Testing A Lenovo Yoga 14 to replace a Dell Venue 11.
For the last two and half years I’ve been using the Dell Venue 11 Pro (the 7140 model with the Intel M Processor, 128Gb SSD, and 4Gb RAM.) It has been a workhorse and always seems to be able to keep up with me. – When I can get it to switch on. Bring on the Lenovo Yoga 14
Over the last couple of months I’ve had times with the Venue whereby:
- it would not power up at all,
- the battery has died and it has lost its bios settings,
- the display wont show anything, and the dock doesn’t output anything.
I got to the point where It was hindering my work, as not only was it my laptop, but it was also my main computer. It resides on my desk in a dock connected to two 24″ monitors. This is ideal for me. I can work on a full sized computer during the day, and its small enough to keep in my motorcycle tankbag. Its small, light and its powerful enough for managing a network, and writing scripts.
After speaking to someone at ThinkLogic about a couple of devices, they were happy to send me a Yoga 14 to test. The Yoga 14 is a Previous Gen Yoga 460. The three devices I was looking at were Yoga 260, 460 and the newly anticipated 370.
The Dell Venue 11 has only a 10.8″ display, I was keen to keep size down but ideally increase “desktop real estate.”
Although the Yoga 14 is a previous generation laptop (from the 260/460 series) it has the same size screen as the 460. They also sent me the onelink dock, which has 6 USB ports (two front facing) a Display port, DVI, RJ45, and a combination Mic/Headphone socket.
The “OneLink” dock, as the name suggests, requires the connection of only one cable to the laptop, which as well as allowing access to all of the connections on the dock, also charges the laptop.
|Lenovo Yoga 14||Dell Venue 11|
|Windows Version||Windows 10 Pro||Windows 10 Edu|
|Processor||i5-5200 (Core i5)||Intel 5Y10 (Core M)|
|Drive||256Gb SSD||128Gb SSD|
As you can see the two devices are not directly comparable.
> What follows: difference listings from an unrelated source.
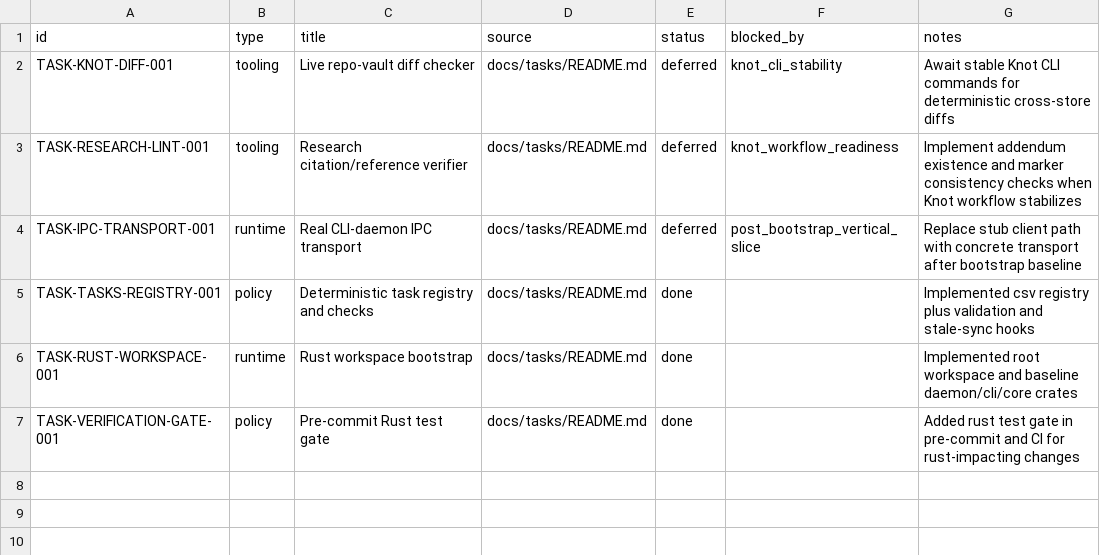
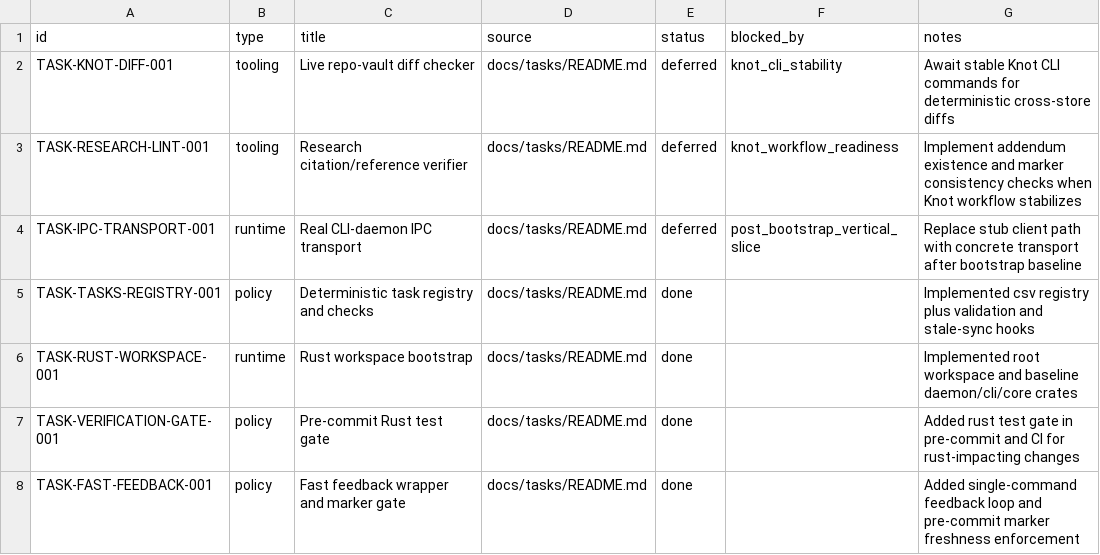
Before and after one commit to dikini/sharo, a CSV file: docs/tasks/tasks.csv, drawn as a sheet.

Commit message:
feat(policy): add fast-feedback wrapper and freshness marker gate

```diff
--- a/docs/tasks/tasks.csv
+++ b/docs/tasks/tasks.csv
@@ -7 +7,2 @@ TASK-RUST-WORKSPACE-001,runtime,Rust workspace bootstrap,docs/tasks/README.md,do
 TASK-VERIFICATION-GATE-001,policy,Pre-commit Rust test gate,docs/tasks/README.md,done,,Added rust test gate in pre-commit and CI for rust-impacting changes
+TASK-FAST-FEEDBACK-001,policy,Fast feedback wrapper and marker gate,docs/tasks/README.md,done,,Added single-command feedback loop and pre-commit marker freshness enforcement
```
Also changed, not shown: 7 other files.
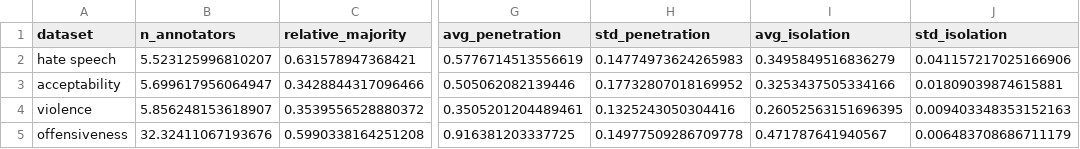
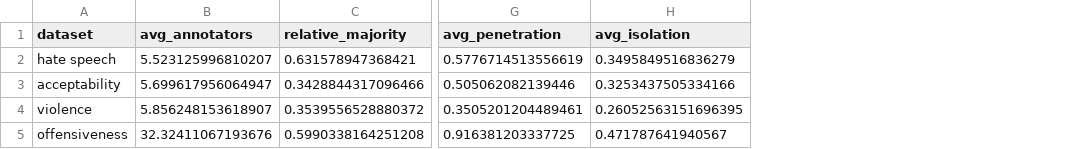
Before and after one commit to aequa-tech/ghost-annotator, a CSV file: data/datasets_assessment.csv, drawn as a sheet; only a part is shown, gaps mark what is left out; the diff names each change by its address in the sheet, - before the commit and + after, or states it on an @@ line.

```diff
--- a/data/datasets_assessment.csv
+++ b/data/datasets_assessment.csv
-column H (std_penetration), rows 2-5: 0.14774973624265983 | 0.17732807018169952 | 0.1325243050304416 | 0.14977509286709778
-column J (std_isolation), rows 2-5: 0.041157217025166906 | 0.01809039874615881 | 0.009403348353152163 | 0.006483708686711179
-B1: n_annotators
+B1: avg_annotators
```
Also changed, not shown: 2 other files.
The lenovo out specs the Dell and is expected to perform better.
Passmark results from both the Yoga 14 (Left) and Venue 11 (Right) are below.
As for usability, the yoga is far more “lap-able” than the Venue, which is expected as it has more weight at the bottom. The Yoga 14 also has the “lift ‘n lock” keyboard so when it is in tablet mode the keys cannot be pressed, this is a nice touch. The keyboard is also back-lit,
Using the yoga in tent mode is great to watch videos on as the display is a full HD, 1920×1080 and this particular model has an anti-reflective display.
The sound is nice and clear, and reasonably loud.
When using the yoga as a tablet the device weight, almost 2kg’s is noticeable. Although not uncomfortable a device of this size really shouldn’t be considered as a tablet substitute.
Yoga 14 next to the Dell Venue 11.
Ordering the replacement.
Since using the Yoga 14, I’ve ordered the 260, and expect it to arrive sometime this week. The onelink for the 260 dock is slightly different to the one I’ve been using. It has three display outputs (two display ports and a VGA port.) All of the ports can be used to power external displays simultaneously. If, however, a 4k screen is connected it will only output to the one display, but will output at the full 4k. (3840×2160)